Cloak and Dagger

Philip Zimbardo: Why ordinary people do evil … or do good

Renowned psychologist Philip Zimbardo, famous for conducting the Stanford prison experiment, knows how easy it is for nice people to turn bad. In this talk, he shares insights and graphic unseen photos from the Abu Ghraib trials. Then he talks about the flip side: how easy it is to be a hero, and how we can rise to the challenge. In the top row, far right, prisoners are forced to masturbate before the camera. Bottom row, far right, prisoner covered in excrement. […]

History

Senate Fears Oil Companies More than they Did the Mafia

In Nigeria, the coming trial of Wiwa vs. Shell promises, if anything, a disturbing look at a microcosm of Big Oil’s influence on governments around the world, particularly our own under eight years of Bush and Cheney and the Democratic leaders who enabled them. Did events that transpired in Nigeria back in the 1990s foreshadow the outright seizure of government in the United States by oil interests today? […]

History

Define Terrorist

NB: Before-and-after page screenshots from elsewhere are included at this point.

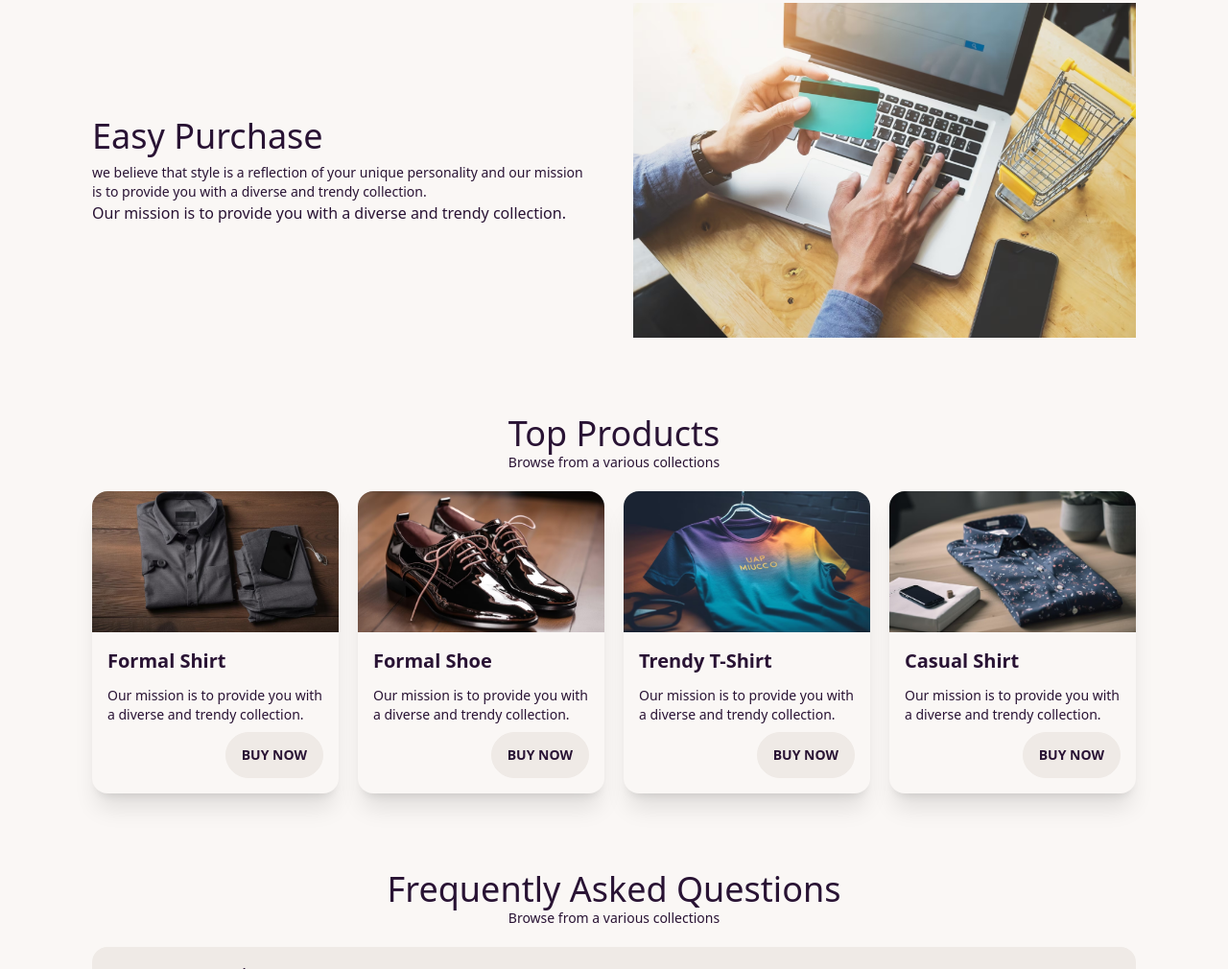
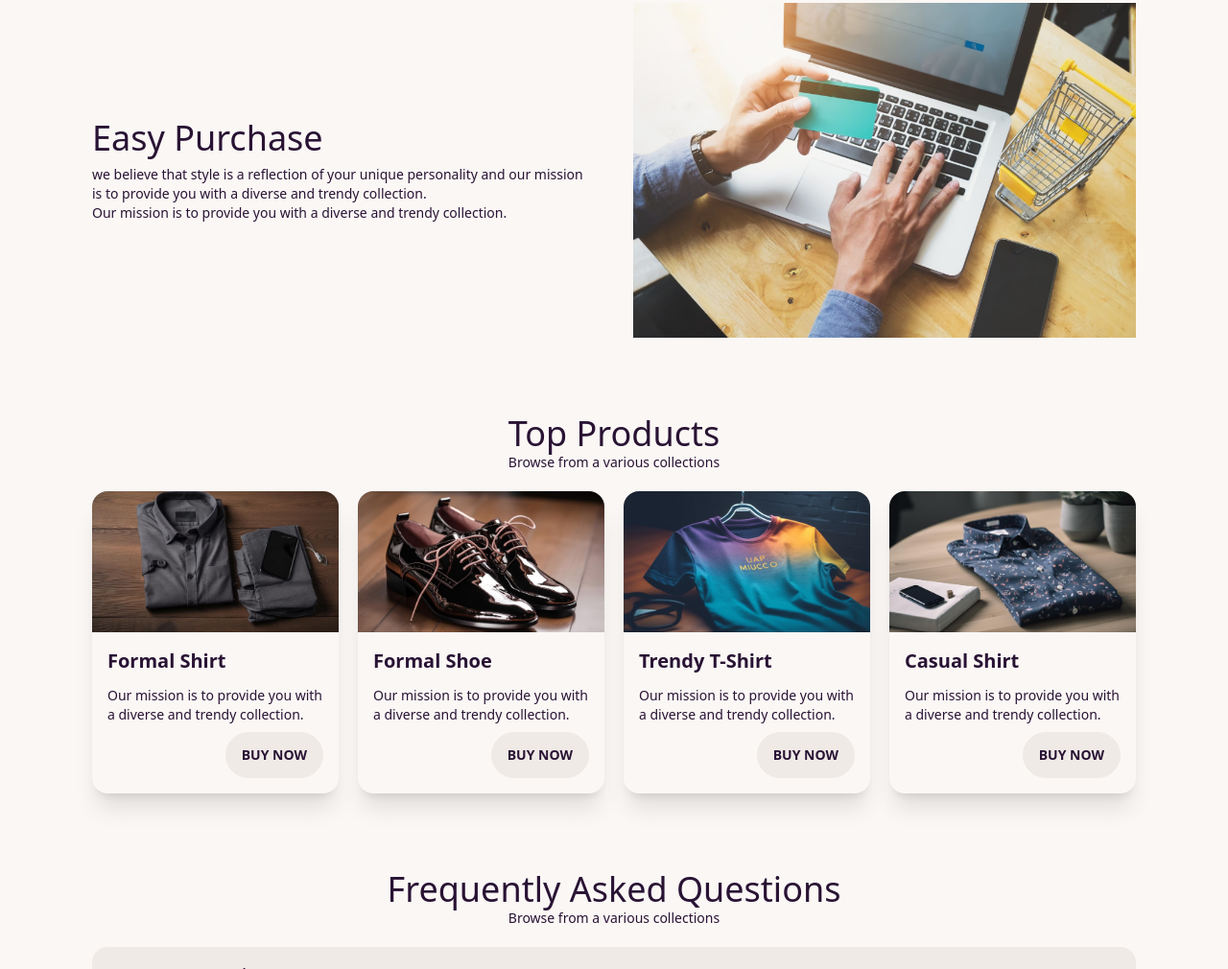
Before and after one commit to mdnuruzzaman123/Daisy-Man, a plain HTML site: page index.html in a window 1280 px wide. Shown: the part 1269-2279 px from the top of the page at 96% size. Drawn offline with nearby package versions, Linux system fonts and the light colour scheme.

Commit message:
problem solved

```diff
--- a/index.html
+++ b/index.html
@@ -132,7 +132,7 @@
       <div class="flex-1">
         <h1 class="text-2xl md:text-4xl mb-2">Easy Purchase</h1>
         <p class="text-sm">we believe that style is a reflection of your unique personality and our mission is to provide you with a diverse and trendy collection.</p>
-        <p>Our mission is to provide you with a diverse and trendy collection.</p>
+        <p class="text-sm">Our mission is to provide you with a diverse and trendy collection.</p>
       </div>
       <div class="flex-1">
         <img src="./images/easy-purchase.avif" alt="">
```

For your sake above all else, the suspected terrorist deserves rights; all rights that an American citizen enjoys simply because “suspected terrorist” does not mean “convicted terrorist” yet both terms are now legally equated; in full mockery of justice and reason. […]

Independent Press

Please Steal My Shit. Seriously.

One of the first things you learn about investigative journalism is that the most important stories the world needs to know, the ones you want to write, are the last thing any publisher wants to touch. In the bad old days, that meant those stories wouldn’t be written because they would not be seen, and of course you would not get paid. The internet changed that. Now you had an audience even if it meant you had to write for free. All writers should be paid. It’s not fun being broke. But all writers have a civic responsibility that trumps personal gain. That means covering stories the corporate media will never touch because they threaten the establishment, or because those stories condemn them. […]

Books

Nero Claudius Caesar

“Among the excesses of Nero’s reign, are to be mentioned the horrible cruelties exercised against the Christians in various parts of the empire, in which inhuman transactions the natural barbarity of the emperor was inflamed by the prejudices and interested policy of the pagan priesthood.The tyrant … satiated his fury against them by such outrages as are unexampled in history. They were covered with the skins of wild beasts, and torn by dogs; were crucified, and set on fire, that they might serve for lights in the night-time. Nero offered his gardens for this spectacle, and exhibited the games of the Circus by this dreadful illumination. Sometimes they were covered with wax and other combustible materials, after which a sharp stake was put under their chin, to make them stand upright, and they were burnt alive, to give light to the spectators.” […]